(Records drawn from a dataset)
+---+

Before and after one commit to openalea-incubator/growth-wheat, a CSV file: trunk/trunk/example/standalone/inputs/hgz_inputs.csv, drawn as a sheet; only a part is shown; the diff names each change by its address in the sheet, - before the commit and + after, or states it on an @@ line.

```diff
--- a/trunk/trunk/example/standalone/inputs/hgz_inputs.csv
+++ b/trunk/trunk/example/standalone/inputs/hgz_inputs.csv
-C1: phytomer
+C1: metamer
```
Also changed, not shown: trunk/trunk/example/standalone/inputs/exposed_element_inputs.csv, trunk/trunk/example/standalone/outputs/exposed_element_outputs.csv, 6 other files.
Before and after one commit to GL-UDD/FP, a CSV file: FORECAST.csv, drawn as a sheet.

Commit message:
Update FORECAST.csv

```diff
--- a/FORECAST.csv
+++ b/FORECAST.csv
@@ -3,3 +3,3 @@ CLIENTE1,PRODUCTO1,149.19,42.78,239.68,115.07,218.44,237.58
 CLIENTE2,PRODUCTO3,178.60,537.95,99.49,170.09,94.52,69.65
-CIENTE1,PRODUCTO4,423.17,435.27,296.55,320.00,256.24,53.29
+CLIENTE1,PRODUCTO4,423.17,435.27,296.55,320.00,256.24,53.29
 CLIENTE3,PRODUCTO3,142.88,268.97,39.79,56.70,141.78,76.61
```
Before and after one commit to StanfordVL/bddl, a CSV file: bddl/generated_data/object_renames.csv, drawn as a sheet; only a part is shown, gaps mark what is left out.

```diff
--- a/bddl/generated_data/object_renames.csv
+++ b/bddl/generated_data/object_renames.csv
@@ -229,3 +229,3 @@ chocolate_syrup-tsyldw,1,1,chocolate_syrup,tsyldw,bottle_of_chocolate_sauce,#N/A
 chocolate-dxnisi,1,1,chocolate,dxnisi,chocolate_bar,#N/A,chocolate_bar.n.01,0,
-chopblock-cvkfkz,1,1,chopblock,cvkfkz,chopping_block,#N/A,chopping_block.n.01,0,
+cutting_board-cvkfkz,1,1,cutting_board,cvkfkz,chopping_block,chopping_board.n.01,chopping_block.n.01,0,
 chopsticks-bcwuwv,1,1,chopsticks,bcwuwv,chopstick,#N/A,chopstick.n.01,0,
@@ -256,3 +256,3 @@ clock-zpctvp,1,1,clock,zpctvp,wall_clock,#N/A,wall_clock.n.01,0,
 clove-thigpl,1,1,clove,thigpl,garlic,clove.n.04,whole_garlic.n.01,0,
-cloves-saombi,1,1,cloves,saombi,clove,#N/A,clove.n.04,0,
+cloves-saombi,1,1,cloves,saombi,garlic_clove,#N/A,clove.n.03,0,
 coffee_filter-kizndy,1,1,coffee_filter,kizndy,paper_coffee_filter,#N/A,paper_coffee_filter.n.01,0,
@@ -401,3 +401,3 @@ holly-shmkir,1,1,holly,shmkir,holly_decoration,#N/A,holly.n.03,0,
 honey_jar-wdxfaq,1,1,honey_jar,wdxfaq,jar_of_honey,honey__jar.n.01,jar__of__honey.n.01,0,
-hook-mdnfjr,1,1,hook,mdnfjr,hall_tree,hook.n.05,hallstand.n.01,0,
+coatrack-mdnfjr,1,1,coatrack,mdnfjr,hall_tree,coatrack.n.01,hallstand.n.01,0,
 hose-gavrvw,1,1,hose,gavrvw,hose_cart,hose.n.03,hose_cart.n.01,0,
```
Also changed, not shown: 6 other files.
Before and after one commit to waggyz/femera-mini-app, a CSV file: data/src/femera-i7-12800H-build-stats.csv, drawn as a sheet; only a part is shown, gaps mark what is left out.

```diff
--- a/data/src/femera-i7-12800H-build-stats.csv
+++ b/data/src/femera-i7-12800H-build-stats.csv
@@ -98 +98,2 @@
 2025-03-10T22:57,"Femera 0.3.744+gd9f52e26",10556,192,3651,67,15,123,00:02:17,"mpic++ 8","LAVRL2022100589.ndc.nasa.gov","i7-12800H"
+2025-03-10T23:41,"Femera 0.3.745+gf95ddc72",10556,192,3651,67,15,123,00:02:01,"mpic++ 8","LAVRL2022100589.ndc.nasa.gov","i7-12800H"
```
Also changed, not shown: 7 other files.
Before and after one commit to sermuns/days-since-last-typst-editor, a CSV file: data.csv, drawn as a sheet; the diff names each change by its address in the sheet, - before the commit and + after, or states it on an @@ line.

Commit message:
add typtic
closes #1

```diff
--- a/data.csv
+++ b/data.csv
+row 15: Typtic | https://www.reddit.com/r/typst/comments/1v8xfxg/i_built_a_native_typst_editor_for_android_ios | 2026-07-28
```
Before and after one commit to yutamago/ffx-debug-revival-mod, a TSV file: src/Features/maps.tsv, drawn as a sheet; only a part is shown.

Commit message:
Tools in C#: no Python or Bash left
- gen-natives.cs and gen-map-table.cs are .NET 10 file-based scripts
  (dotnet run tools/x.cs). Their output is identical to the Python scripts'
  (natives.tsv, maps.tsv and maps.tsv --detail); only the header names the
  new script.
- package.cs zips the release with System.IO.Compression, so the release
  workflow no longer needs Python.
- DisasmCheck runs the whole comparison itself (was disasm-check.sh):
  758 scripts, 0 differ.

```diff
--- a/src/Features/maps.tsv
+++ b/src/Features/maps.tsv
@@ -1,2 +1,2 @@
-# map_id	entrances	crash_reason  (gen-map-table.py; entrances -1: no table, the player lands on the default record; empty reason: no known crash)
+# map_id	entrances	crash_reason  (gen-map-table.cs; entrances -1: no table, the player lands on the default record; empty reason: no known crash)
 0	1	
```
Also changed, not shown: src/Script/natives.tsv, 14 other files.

+---+

What is needed: Every record, start to finish: reproduce it word for word.

Worked solution:
Before and after one commit to openalea-incubator/growth-wheat, a CSV file: trunk/trunk/example/standalone/inputs/hgz_inputs.csv, drawn as a sheet; only a part is shown; the diff names each change by its address in the sheet, - before the commit and + after, or states it on an @@ line.

```diff
--- a/trunk/trunk/example/standalone/inputs/hgz_inputs.csv
+++ b/trunk/trunk/example/standalone/inputs/hgz_inputs.csv
-C1: phytomer
+C1: metamer
```
Also changed, not shown: trunk/trunk/example/standalone/inputs/exposed_element_inputs.csv, trunk/trunk/example/standalone/outputs/exposed_element_outputs.csv, 6 other files.
Before and after one commit to GL-UDD/FP, a CSV file: FORECAST.csv, drawn as a sheet.

Commit message:
Update FORECAST.csv

```diff
--- a/FORECAST.csv
+++ b/FORECAST.csv
@@ -3,3 +3,3 @@ CLIENTE1,PRODUCTO1,149.19,42.78,239.68,115.07,218.44,237.58
 CLIENTE2,PRODUCTO3,178.60,537.95,99.49,170.09,94.52,69.65
-CIENTE1,PRODUCTO4,423.17,435.27,296.55,320.00,256.24,53.29
+CLIENTE1,PRODUCTO4,423.17,435.27,296.55,320.00,256.24,53.29
 CLIENTE3,PRODUCTO3,142.88,268.97,39.79,56.70,141.78,76.61
```
Before and after one commit to StanfordVL/bddl, a CSV file: bddl/generated_data/object_renames.csv, drawn as a sheet; only a part is shown, gaps mark what is left out.

```diff
--- a/bddl/generated_data/object_renames.csv
+++ b/bddl/generated_data/object_renames.csv
@@ -229,3 +229,3 @@ chocolate_syrup-tsyldw,1,1,chocolate_syrup,tsyldw,bottle_of_chocolate_sauce,#N/A
 chocolate-dxnisi,1,1,chocolate,dxnisi,chocolate_bar,#N/A,chocolate_bar.n.01,0,
-chopblock-cvkfkz,1,1,chopblock,cvkfkz,chopping_block,#N/A,chopping_block.n.01,0,
+cutting_board-cvkfkz,1,1,cutting_board,cvkfkz,chopping_block,chopping_board.n.01,chopping_block.n.01,0,
 chopsticks-bcwuwv,1,1,chopsticks,bcwuwv,chopstick,#N/A,chopstick.n.01,0,
@@ -256,3 +256,3 @@ clock-zpctvp,1,1,clock,zpctvp,wall_clock,#N/A,wall_clock.n.01,0,
 clove-thigpl,1,1,clove,thigpl,garlic,clove.n.04,whole_garlic.n.01,0,
-cloves-saombi,1,1,cloves,saombi,clove,#N/A,clove.n.04,0,
+cloves-saombi,1,1,cloves,saombi,garlic_clove,#N/A,clove.n.03,0,
 coffee_filter-kizndy,1,1,coffee_filter,kizndy,paper_coffee_filter,#N/A,paper_coffee_filter.n.01,0,
@@ -401,3 +401,3 @@ holly-shmkir,1,1,holly,shmkir,holly_decoration,#N/A,holly.n.03,0,
 honey_jar-wdxfaq,1,1,honey_jar,wdxfaq,jar_of_honey,honey__jar.n.01,jar__of__honey.n.01,0,
-hook-mdnfjr,1,1,hook,mdnfjr,hall_tree,hook.n.05,hallstand.n.01,0,
+coatrack-mdnfjr,1,1,coatrack,mdnfjr,hall_tree,coatrack.n.01,hallstand.n.01,0,
 hose-gavrvw,1,1,hose,gavrvw,hose_cart,hose.n.03,hose_cart.n.01,0,
```
Also changed, not shown: 6 other files.
Before and after one commit to waggyz/femera-mini-app, a CSV file: data/src/femera-i7-12800H-build-stats.csv, drawn as a sheet; only a part is shown, gaps mark what is left out.

```diff
--- a/data/src/femera-i7-12800H-build-stats.csv
+++ b/data/src/femera-i7-12800H-build-stats.csv
@@ -98 +98,2 @@
 2025-03-10T22:57,"Femera 0.3.744+gd9f52e26",10556,192,3651,67,15,123,00:02:17,"mpic++ 8","LAVRL2022100589.ndc.nasa.gov","i7-12800H"
+2025-03-10T23:41,"Femera 0.3.745+gf95ddc72",10556,192,3651,67,15,123,00:02:01,"mpic++ 8","LAVRL2022100589.ndc.nasa.gov","i7-12800H"
```
Also changed, not shown: 7 other files.
Before and after one commit to sermuns/days-since-last-typst-editor, a CSV file: data.csv, drawn as a sheet; the diff names each change by its address in the sheet, - before the commit and + after, or states it on an @@ line.

Commit message:
add typtic
closes #1

```diff
--- a/data.csv
+++ b/data.csv
+row 15: Typtic | https://www.reddit.com/r/typst/comments/1v8xfxg/i_built_a_native_typst_editor_for_android_ios | 2026-07-28
```
Before and after one commit to yutamago/ffx-debug-revival-mod, a TSV file: src/Features/maps.tsv, drawn as a sheet; only a part is shown.

Commit message:
Tools in C#: no Python or Bash left
- gen-natives.cs and gen-map-table.cs are .NET 10 file-based scripts
  (dotnet run tools/x.cs). Their output is identical to the Python scripts'
  (natives.tsv, maps.tsv and maps.tsv --detail); only the header names the
  new script.
- package.cs zips the release with System.IO.Compression, so the release
  workflow no longer needs Python.
- DisasmCheck runs the whole comparison itself (was disasm-check.sh):
  758 scripts, 0 differ.

```diff
--- a/src/Features/maps.tsv
+++ b/src/Features/maps.tsv
@@ -1,2 +1,2 @@
-# map_id	entrances	crash_reason  (gen-map-table.py; entrances -1: no table, the player lands on the default record; empty reason: no known crash)
+# map_id	entrances	crash_reason  (gen-map-table.cs; entrances -1: no table, the player lands on the default record; empty reason: no known crash)
 0	1	
```
Also changed, not shown: src/Script/natives.tsv, 14 other files.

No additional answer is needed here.